- No new centrifuges have been installed or constructed and the more advanced IR-2 centrifuges have not been used to produce enriched uranium. Half of the installed centrifuges have not been used for enrichment.
- No new enrichment facilities have been constructed.
- No fuel has been produced, tested, or transferred to the Arak nuclear power plant and no components have been added to the reactor, effectively halting construction.
- The IAEA has been granted daily access to Natanz and Fordow, with certain portions of these facilities monitored by 24-hour cameras.
The Prime Minister put substantial emphasis not only on the terms of the agreement but on what will happen when it expires. These arguments made little sense. In principle, Iran would at that point be able to operate as many centrifuges as it wants, which would shorten the breakout time. But the purpose of the agreement is to steer Iran and the US along a policy course on which Iran’s interest in pursuing the nuclear option is reduced as is our necessity of responding. And of course without a deal, the Iranians will do what they want anyway, and thus almost certainly reduce their breakout time.
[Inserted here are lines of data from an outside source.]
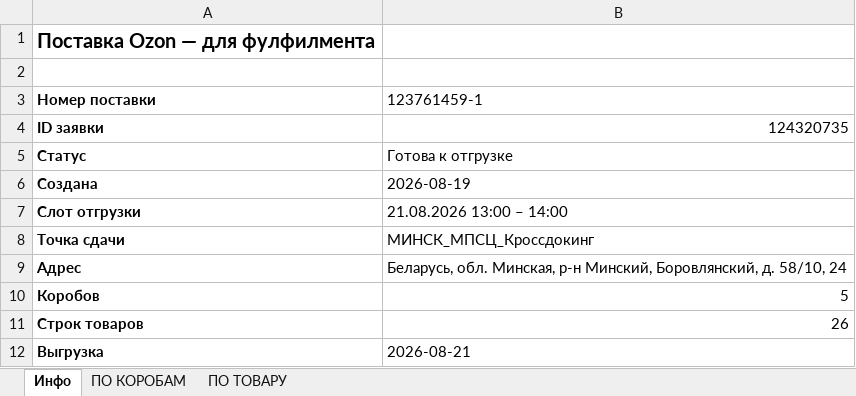
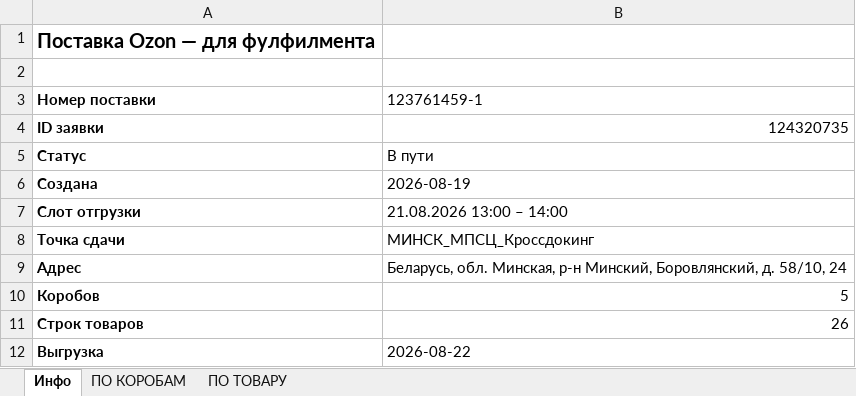
Before and after one commit to wedoubledi-web/ozon-ff-dashboard, an Excel workbook: supplies/123761459-1.xlsx, sheet Инфо, drawn as a sheet; values as stored, in another font and other column widths than the file's, no borders; the diff names each change by its address in the sheet, - before the commit and + after, or states it on an @@ line.

```diff
--- a/supplies/123761459-1.xlsx (sheet Инфо)
+++ b/supplies/123761459-1.xlsx (sheet Инфо)
-B5 (123761459-1): Готова к отгрузке
+B5 (123761459-1): В пути
-B12 (123761459-1): 2026-08-21
+B12 (123761459-1): 2026-08-22
```
Also changed, not shown: sheet ПО ТОВАРУ, sheet ПО КОРОБАМ, supplies/108441550-1.xlsx, supplies/111421383-1.xlsx, 12 other files.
The focus on sunset provisions was puzzling.
What does the North Korean case tell us about the history of such ‘freezes’? The record is less obvious than the Prime Minister suggests. The Agreed Framework signed in 1994 did in fact freeze the North Korean nuclear program and particularly its reactor at Yongbyon. The explicit mention that Netanyahu makes of North Korea—at about 17:50 in the New York Times video—has to do with the breakdown of the Agreed Framework, which had two causes. The first was the North Korean decision to abrogate it by developing a (probably highly limited) HEU capacity.
The other reason the agreement broke down, however, is because President Bush’s team decided to suspend heavy fuel oil shipments under the Agreed Framework for this derogation rather than building a coalition of restraint—including with the Chinese—and negotiating over it. The Prime Minister noted that inspectors detect violations; they don’t stop them. But the actions that North Korea took, and arguably North Korea’s entire path to the its first nuclear test in October 2006, were driven by an ineffective American strategy that bears at least some resemblance to what Netanyahu is proposing. As is well-known, North Korea’s nuclear capability did not emanate from the HEU program over which the Agreed Framework broke down but from reprocessing of spent fuel from the Yongbyon reactor that the North Koreans restarted following the suspension of fuel oil shipments.
The Prime Minister’s strategy is not altogether clear, but its first component is to dramatically widen the scope of the negotiations to include three demands that are not currently on the table: that Iran stop aggression against its neighbors; stop supporting terrorism; and stop threatening Israel. The Bush administration considered a similar widening of the agenda with respect to North Korea in the first two years of his first term. The way to achieve the laudable objectives that Netanyahu outlines are not to negotiate with Iran, but to deter and defend: to form coalitions of allies, to maintain deterrent capabilities, to use them when appropriate, to interdict financing and weapons and to kill terrorists.
We should be clear: widening the negotiating agenda at this point will not have the effect of “reaching a better deal.” It will have the effect of collapsing the talks altogether, leaving us to wait and see how Iran responds. Does anyone think that if the P5+1 take this route the Joint Plan of Action will remain in place?
The second component of the Prime Minister’s strategy is to increase sanctions against the country. As part of the interim agreement there has been some loosening of constraints on Iran, so this component of Netanyahu’s strategy is also a deal-breaker; it would involve stopping or reversing commitments the P5+1 has made.
The only logic I can see operating here is that by breaking agreements we have made and cutting off negotiations—currently with a March 24 deadline—subsequent Iranian actions would catalyze support for tougher sanctions. These tougher sanctions, in turn, would reset the negotiation process in a way that would allow the P5+1 to make stiffer demands.
But the fatal flaw is that these actions will not necessarily set the stage for a resumption of negotiations, and thus will not set the stage for a “better deal.” They set the stage for Iran to resume its nuclear activities and get closer to—not farther from--a breakout. Anything that moves in that direction takes us closer to difficult decisions about the use of force that run tremendous risks not only for the United States but for Israel as well.
One final observation. A key premise undergirding the Prime Minister’s approach is that a “bad deal”—meaning one on which the Iranians renege—is somehow an irreversible inevitability. But this is sophistry. Iranian derogations from any agreements would not and should not be passively accepted by the P5+1, but met with the appropriate resolve. And they no doubt would be.
The question for US policy—and for Congress—is whether we want to follow the Prime Minister’s lead in effectively undoing what the P5+1 has accomplished to date in order to see how the Iranians might respond. Which side of this debate is making the risky proposal?